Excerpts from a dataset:
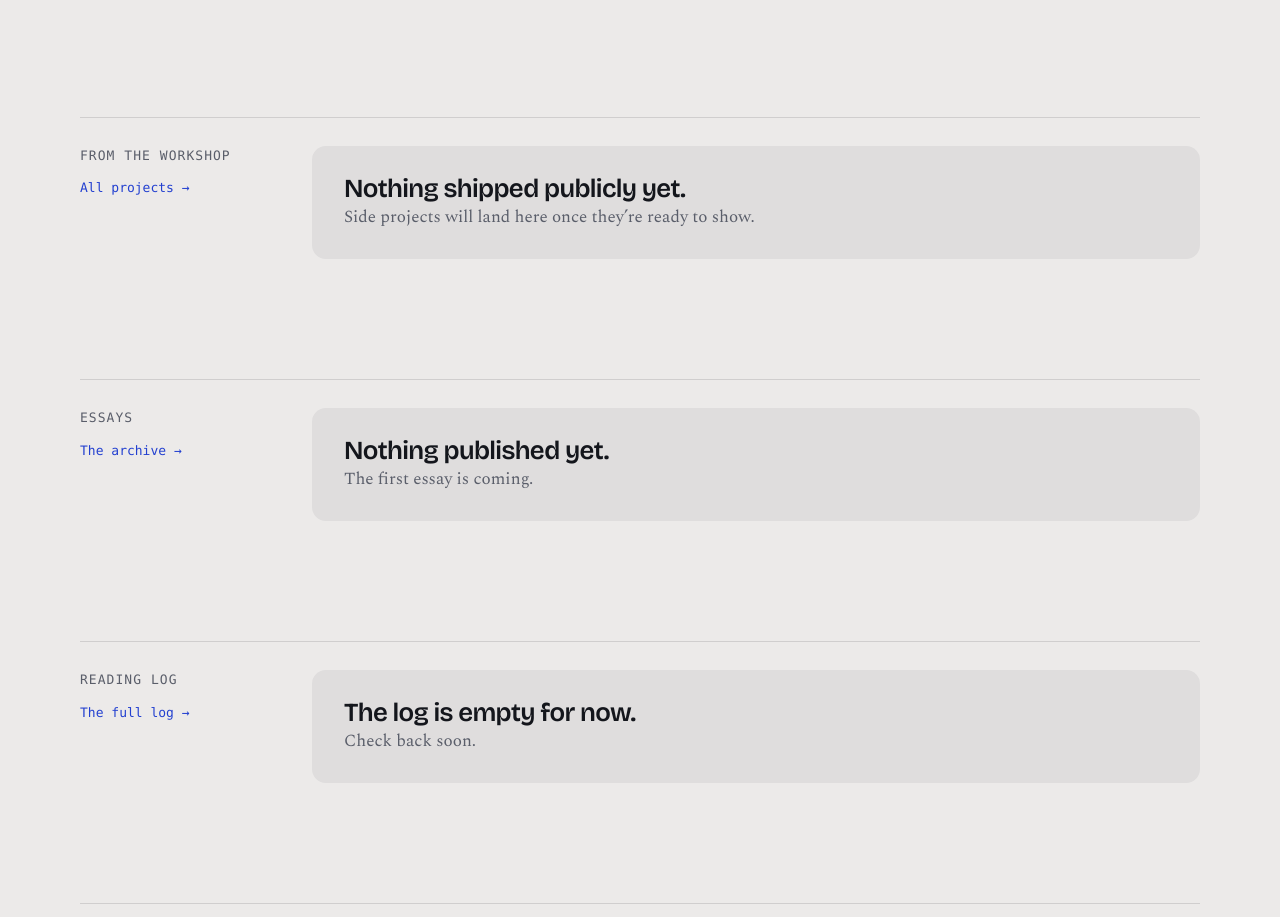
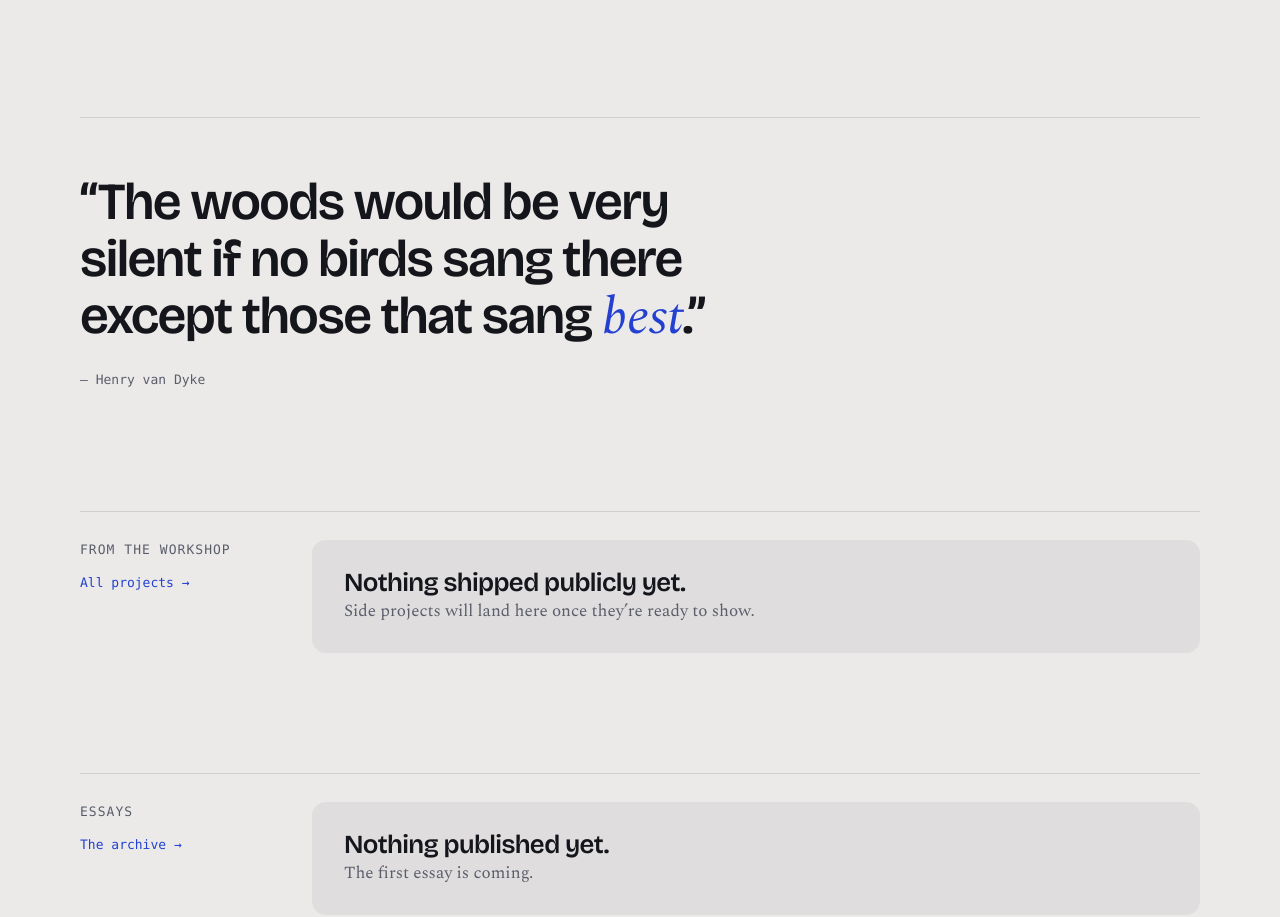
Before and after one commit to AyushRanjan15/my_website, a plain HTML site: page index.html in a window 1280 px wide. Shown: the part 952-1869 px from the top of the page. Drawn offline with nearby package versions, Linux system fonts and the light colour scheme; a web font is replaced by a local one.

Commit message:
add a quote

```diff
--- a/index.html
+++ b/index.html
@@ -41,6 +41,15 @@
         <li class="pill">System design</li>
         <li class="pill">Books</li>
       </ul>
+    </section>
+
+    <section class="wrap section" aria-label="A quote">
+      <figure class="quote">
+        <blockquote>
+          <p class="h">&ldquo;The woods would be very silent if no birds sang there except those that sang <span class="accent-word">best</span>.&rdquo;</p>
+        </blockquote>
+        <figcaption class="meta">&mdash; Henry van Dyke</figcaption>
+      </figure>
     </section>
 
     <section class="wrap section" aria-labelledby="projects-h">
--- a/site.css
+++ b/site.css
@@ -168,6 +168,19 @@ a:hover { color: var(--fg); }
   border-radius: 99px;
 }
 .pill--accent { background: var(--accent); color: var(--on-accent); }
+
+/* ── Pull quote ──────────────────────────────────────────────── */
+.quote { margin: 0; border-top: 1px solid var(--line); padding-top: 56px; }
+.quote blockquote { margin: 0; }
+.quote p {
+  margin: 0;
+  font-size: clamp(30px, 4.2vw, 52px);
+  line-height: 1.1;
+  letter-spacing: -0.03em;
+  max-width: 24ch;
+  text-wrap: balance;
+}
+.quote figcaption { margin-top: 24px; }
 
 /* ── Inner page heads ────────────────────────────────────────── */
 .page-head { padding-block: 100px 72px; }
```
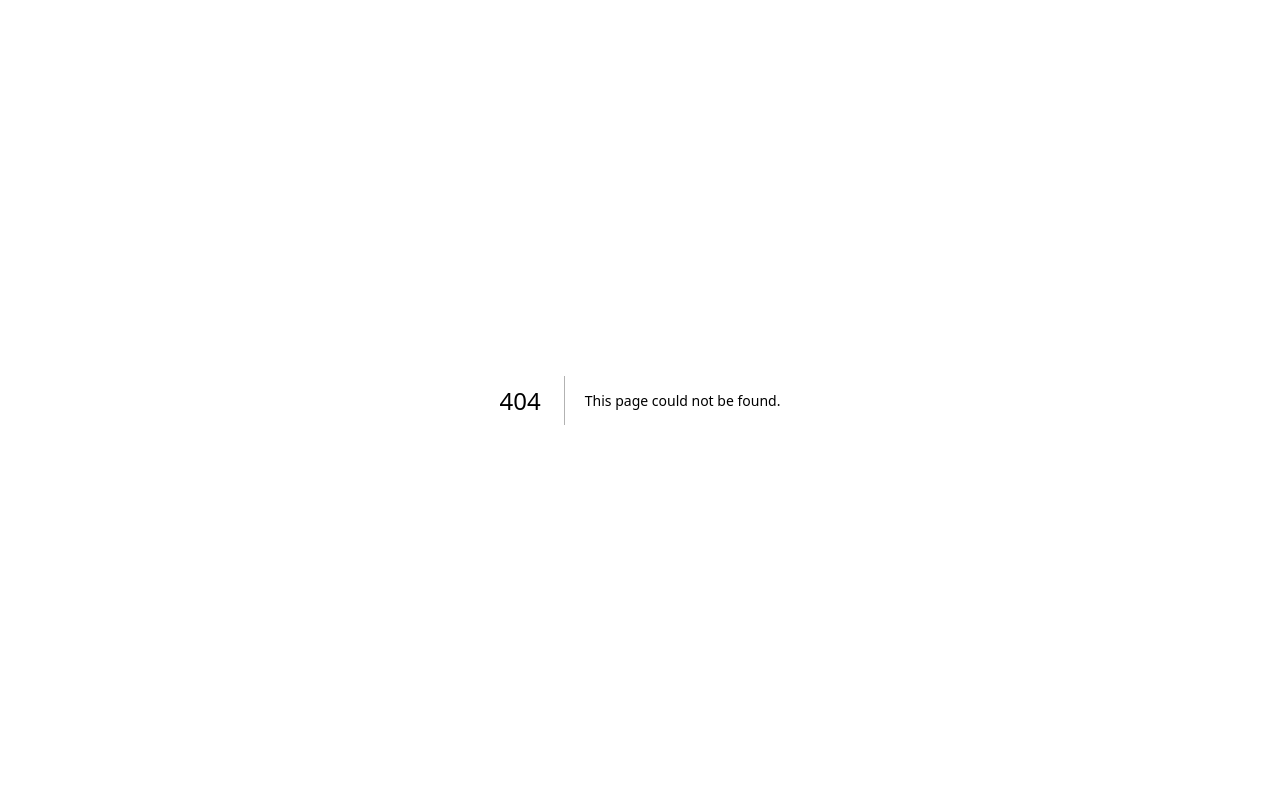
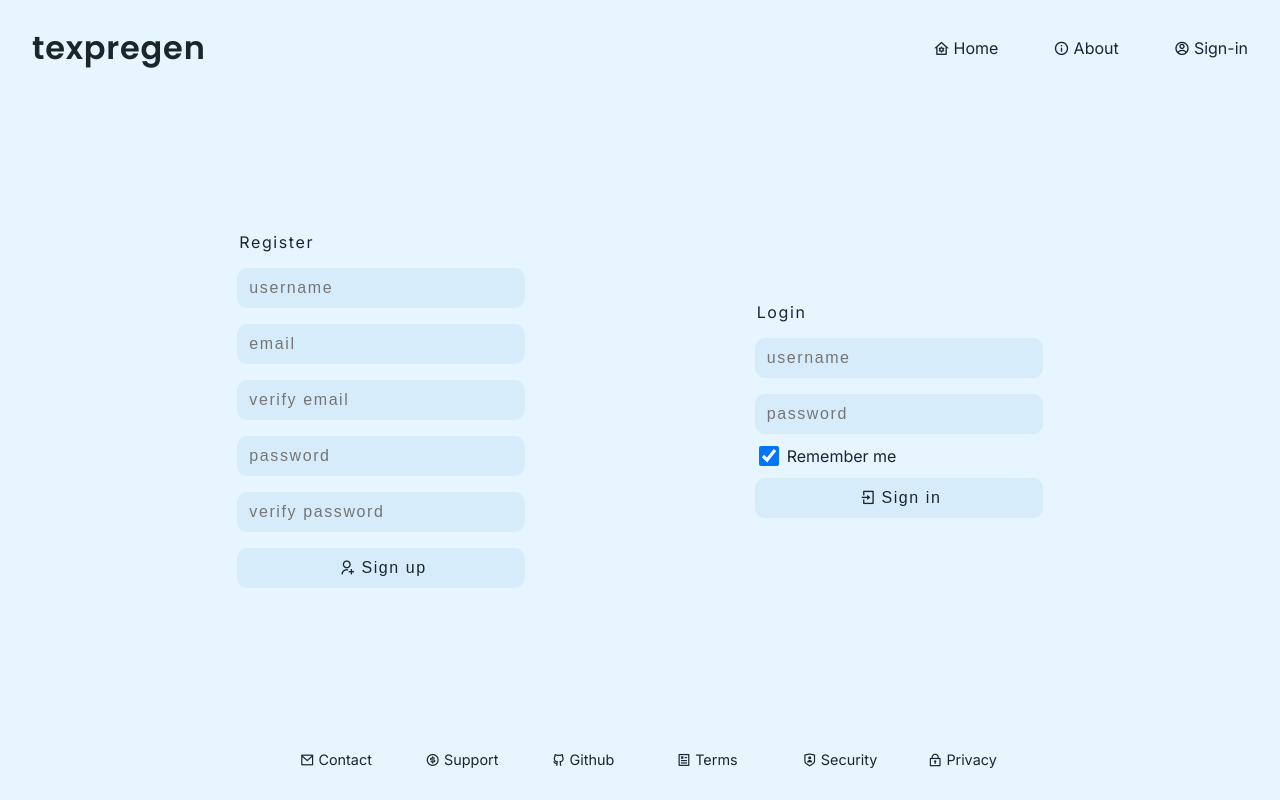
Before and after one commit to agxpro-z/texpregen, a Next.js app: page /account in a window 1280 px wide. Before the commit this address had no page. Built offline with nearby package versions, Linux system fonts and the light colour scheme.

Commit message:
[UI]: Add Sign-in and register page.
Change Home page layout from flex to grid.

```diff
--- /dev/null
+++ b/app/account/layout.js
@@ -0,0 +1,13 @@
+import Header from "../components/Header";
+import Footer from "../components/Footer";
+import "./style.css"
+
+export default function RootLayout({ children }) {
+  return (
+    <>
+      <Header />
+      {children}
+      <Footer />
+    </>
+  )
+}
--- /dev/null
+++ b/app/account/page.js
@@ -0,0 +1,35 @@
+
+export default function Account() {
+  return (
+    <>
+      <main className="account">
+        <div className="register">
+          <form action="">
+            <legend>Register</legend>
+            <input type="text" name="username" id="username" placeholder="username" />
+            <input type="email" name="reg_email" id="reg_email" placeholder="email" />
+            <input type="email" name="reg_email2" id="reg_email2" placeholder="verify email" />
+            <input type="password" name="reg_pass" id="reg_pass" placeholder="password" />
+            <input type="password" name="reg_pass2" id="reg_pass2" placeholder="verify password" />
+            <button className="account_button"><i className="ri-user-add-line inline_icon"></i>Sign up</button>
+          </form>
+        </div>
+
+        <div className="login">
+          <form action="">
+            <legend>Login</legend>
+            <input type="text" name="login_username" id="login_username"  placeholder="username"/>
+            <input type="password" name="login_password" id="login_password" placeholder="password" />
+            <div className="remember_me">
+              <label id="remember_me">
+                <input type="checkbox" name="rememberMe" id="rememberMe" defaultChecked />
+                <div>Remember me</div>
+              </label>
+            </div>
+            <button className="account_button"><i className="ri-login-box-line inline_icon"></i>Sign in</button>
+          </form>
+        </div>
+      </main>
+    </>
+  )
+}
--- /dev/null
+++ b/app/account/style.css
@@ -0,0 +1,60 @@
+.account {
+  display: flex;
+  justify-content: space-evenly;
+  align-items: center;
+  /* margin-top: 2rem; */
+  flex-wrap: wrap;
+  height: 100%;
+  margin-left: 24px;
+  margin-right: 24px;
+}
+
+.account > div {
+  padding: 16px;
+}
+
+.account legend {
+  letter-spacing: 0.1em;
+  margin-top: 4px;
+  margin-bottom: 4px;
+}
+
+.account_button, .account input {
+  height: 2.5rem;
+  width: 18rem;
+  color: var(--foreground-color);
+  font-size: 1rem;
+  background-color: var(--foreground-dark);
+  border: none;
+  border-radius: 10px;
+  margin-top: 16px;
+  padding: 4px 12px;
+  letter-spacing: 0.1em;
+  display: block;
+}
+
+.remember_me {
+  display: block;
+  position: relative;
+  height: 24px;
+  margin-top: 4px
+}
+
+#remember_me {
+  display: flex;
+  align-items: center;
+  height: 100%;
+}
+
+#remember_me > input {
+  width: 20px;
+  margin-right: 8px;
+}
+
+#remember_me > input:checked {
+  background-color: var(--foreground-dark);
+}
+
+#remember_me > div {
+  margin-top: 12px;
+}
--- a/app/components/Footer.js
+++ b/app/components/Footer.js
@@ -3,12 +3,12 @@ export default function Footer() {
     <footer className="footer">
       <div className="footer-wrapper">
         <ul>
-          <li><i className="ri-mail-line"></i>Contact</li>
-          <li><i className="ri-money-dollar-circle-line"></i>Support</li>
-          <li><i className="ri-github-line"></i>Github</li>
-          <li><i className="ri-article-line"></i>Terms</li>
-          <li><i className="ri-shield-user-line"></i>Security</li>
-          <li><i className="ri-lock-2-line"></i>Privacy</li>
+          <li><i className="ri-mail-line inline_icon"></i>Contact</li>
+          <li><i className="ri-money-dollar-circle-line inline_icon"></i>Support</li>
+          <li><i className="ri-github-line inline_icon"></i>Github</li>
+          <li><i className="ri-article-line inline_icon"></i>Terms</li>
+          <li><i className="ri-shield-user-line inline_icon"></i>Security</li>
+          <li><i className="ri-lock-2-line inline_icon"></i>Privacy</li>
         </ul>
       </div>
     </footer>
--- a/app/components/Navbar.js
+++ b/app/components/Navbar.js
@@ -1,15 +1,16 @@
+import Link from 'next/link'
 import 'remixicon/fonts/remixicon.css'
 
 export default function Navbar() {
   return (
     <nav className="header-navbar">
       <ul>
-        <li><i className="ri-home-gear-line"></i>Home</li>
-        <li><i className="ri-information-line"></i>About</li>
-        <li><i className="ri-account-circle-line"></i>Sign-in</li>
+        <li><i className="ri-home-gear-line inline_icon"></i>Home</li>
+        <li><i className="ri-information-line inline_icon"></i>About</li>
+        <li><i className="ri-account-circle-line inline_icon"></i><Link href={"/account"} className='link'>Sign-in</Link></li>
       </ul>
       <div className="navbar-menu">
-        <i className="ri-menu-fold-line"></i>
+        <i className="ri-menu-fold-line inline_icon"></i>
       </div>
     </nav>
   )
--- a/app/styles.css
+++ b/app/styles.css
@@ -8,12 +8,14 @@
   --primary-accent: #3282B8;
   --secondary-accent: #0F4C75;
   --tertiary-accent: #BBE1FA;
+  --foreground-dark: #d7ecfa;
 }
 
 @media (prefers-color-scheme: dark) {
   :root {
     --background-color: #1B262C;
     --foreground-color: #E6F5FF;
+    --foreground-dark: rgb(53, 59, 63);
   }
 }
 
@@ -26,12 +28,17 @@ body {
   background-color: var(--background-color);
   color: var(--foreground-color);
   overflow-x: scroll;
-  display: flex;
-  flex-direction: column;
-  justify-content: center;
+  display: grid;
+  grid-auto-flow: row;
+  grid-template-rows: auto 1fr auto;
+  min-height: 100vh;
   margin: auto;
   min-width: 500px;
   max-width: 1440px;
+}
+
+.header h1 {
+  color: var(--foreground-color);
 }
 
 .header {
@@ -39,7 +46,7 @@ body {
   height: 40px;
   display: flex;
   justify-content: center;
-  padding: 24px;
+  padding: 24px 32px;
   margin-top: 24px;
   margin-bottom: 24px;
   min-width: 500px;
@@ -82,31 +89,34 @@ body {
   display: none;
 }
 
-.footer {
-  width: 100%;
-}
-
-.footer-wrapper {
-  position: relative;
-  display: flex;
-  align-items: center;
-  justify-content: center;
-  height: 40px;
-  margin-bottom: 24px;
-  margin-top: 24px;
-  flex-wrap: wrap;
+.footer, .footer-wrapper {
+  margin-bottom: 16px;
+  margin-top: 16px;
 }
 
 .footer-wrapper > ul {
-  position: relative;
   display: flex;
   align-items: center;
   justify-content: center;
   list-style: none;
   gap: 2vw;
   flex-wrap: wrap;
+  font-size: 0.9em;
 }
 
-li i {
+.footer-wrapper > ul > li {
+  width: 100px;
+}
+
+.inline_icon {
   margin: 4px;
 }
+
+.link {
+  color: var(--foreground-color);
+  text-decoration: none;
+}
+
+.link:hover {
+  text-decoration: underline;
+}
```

Directions:
Check each line above for the string "flex" and report how many lines have it, giving only the number.

Result below:
11